    A foundational technique upon which the Ekitai-Kenfu is built, the Phantom Step is so named for two reasons: the first is the optical distortion of the body achieved through sheer fluidity of motion (where the user’s appearance constantly flickers like a hologram), while the second is the complete lack of sound made by the user’s footsteps. Combined, these characteristics make it difficult for opponents to read incoming attacks, let alone anticipate them.

    Kensei (Feint)
    The practitioner creates the illusion of danger with a convincing strike, although this is merely a distraction. In the same breath that the opponent reacts to the limb in question, which will intentionally fall short, the user retracts it sharply, immediately replacing it with a genuine strike from another direction, a shift in tactics so sudden that it should catch the opponent off guard.

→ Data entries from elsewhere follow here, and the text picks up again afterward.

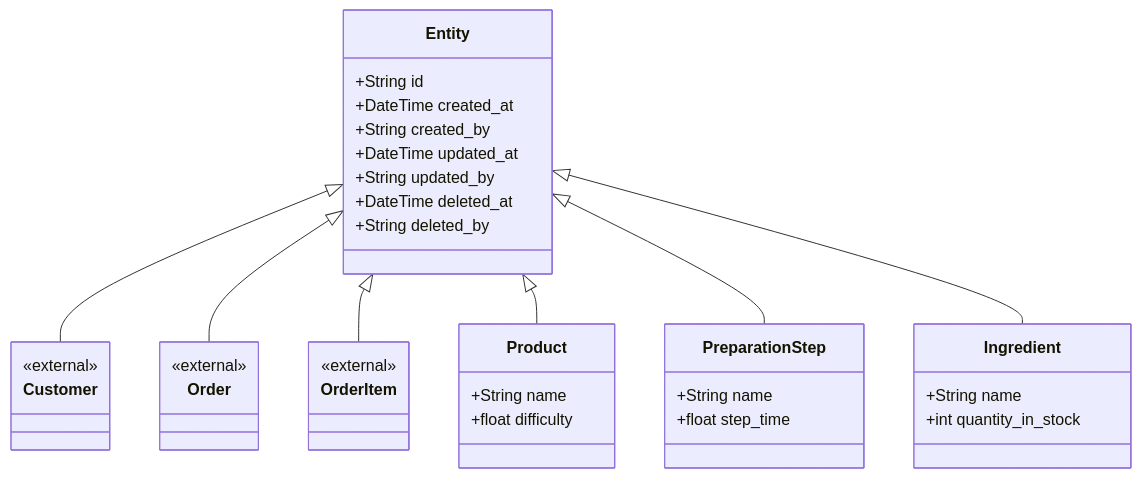
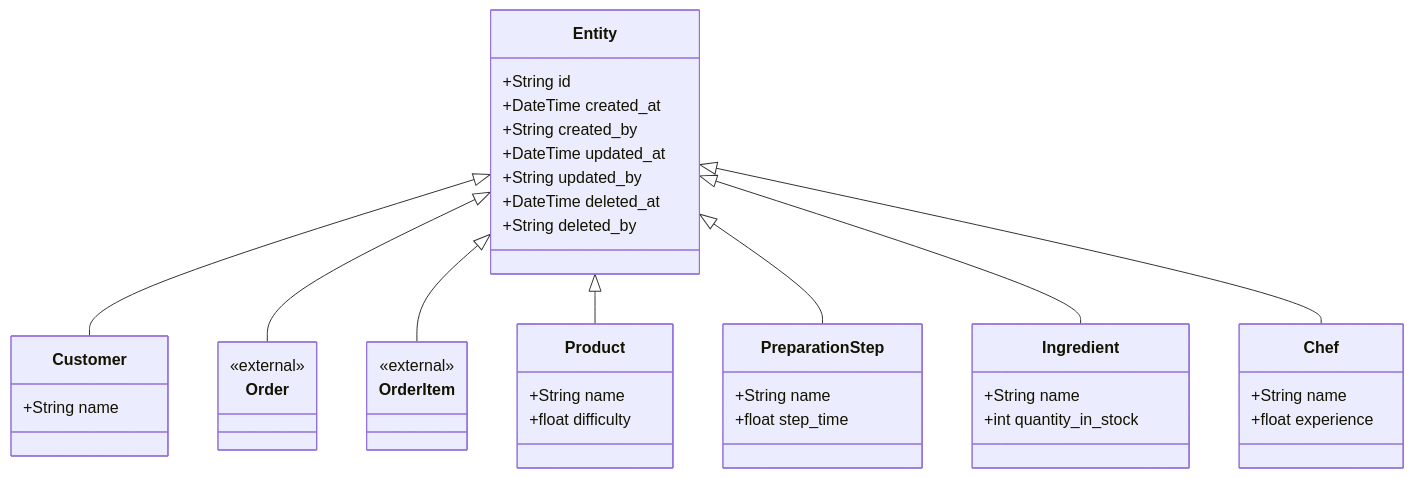
The diagram in doc/entities.md (alexander9306/Kitchen-Simulator), drawn with Mermaid before and after one commit. The commit also changed other lines of this file and 2 other files, not shown here.

Commit message:
Move Chef/Customer docs into doc/entities.md

````diff
--- a/doc/entities.md
+++ b/doc/entities.md
@@ -3,43 +3,50 @@
 ```mermaid
 classDiagram
     class Entity {
         +String id
         +DateTime created_at
         +String created_by
         +DateTime updated_at
         +String updated_by
         +DateTime deleted_at
         +String deleted_by
     }
 
-    class Customer {
-        <<external>>
-    }
     class Order {
         <<external>>
     }
     class OrderItem {
         <<external>>
     }
     class Ingredient {
         +String name
         +int quantity_in_stock
     }
 
     class Product {
         +String name
         +float difficulty
     }
 
     class PreparationStep {
         +String name
         +float step_time
     }
 
+    class Chef {
+        +String name
+        +float experience
+    }
+
+    class Customer {
+        +String name
+    }
+
     Entity <|-- Customer
     Entity <|-- Order
     Entity <|-- OrderItem
     Entity <|-- Product
     Entity <|-- PreparationStep
     Entity <|-- Ingredient
+    Entity <|-- Chef
 ```
````
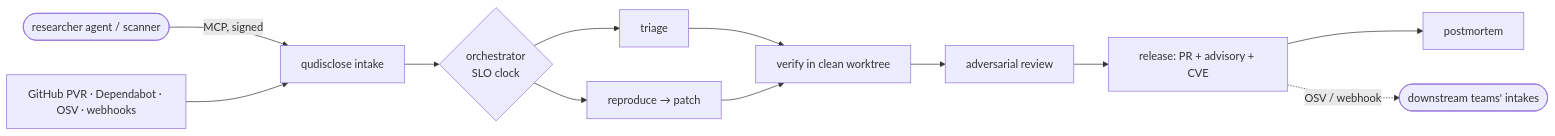
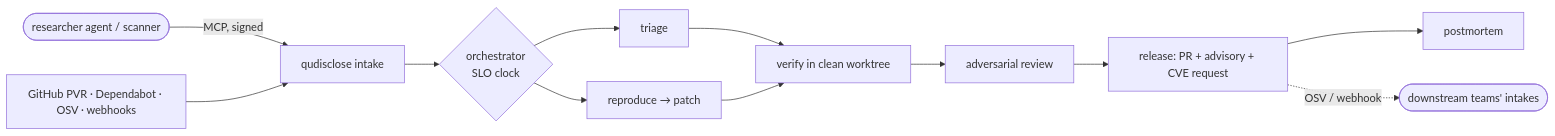
Before and after one commit to Rome-1/qudisclose: the first of 5 diagrams in README.md, drawn with Mermaid. The commit also changed other lines of this file and 1 other file, not shown here.

First line of the commit message:
docs: drop stale test count, name the CVE step for what it does

````diff
--- a/README.md
+++ b/README.md
@@ -56,13 +55,13 @@
 ```mermaid
 flowchart LR
     R([researcher agent / scanner]) -- MCP, signed --> I[qudisclose intake]
     G[GitHub PVR · Dependabot · OSV · webhooks] --> I
     I --> O{orchestrator<br>SLO clock}
     O --> T[triage]
     O --> P[reproduce → patch]
     T & P --> V[verify in clean worktree]
     V --> W[adversarial review]
-    W --> L[release: PR + advisory + CVE]
+    W --> L[release: PR + advisory + CVE request]
     L --> M[postmortem]
     L -. OSV / webhook .-> D([downstream teams' intakes])
 ```
````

    Zesshou Kobokushi (Lunging Palm Strike)
    This is a palm strike executed while performing a quick lunge. The user dives at the opponent with both their leading palm and foot outstretched, lowering their stance and gaining speed. The force of the impact is therefore stronger than a normal Palm Strike and can cause the opponent to stumble backward if hit.
    Special Techniques
    Control-4, Power-4

    Ten Ka Mittsu / Gen’ei Setsu Ippo (Third Under Heaven / Phantom Interception Step)
    Special Requirement: Can only be activated after practitioner is struck by a Taijutsu or Ninjutsu technique.
    “Moving, be like water. Still, be like a mirror. Respond, like an echo.”
    The Phantom Interception Step is a hair-triggered cross-counter technique thrown immediately after engaging an opponent’s close ranged strike in order to exploit the sudden opening in their position. After being struck, a subtle glint appears in the practitioner’s eye that signifies the execution of the step. The Ekitai user will immediately disperse in a sudden burst of speed, and by fluctuating their velocity combined by the momentum gained by the opponent’s attack, the user can counter by maneuvering their response – whether it be simple palm or elbow strike – to attack the opponent’s blind spot. The counter can arrive at any angle, seemingly at the same time the user was struck.
    Stage 3: When the practitioner disperses, a single after image is left, allowing them to maneuver behind the opponent.
    Stage 4: The technique can be used in junction with an additional special technique (for an extra Jutsu cost)
    Stage III - Heishugata “Kata with Closed Hands”
    Stat Requirements:
    Speed 11, Strength 9, Control 8
    Stage Bonus: +5 Speed, +4 Strength

    “The closer to the true way of Ekitai-Kenfu, the less wastage of expression there is.”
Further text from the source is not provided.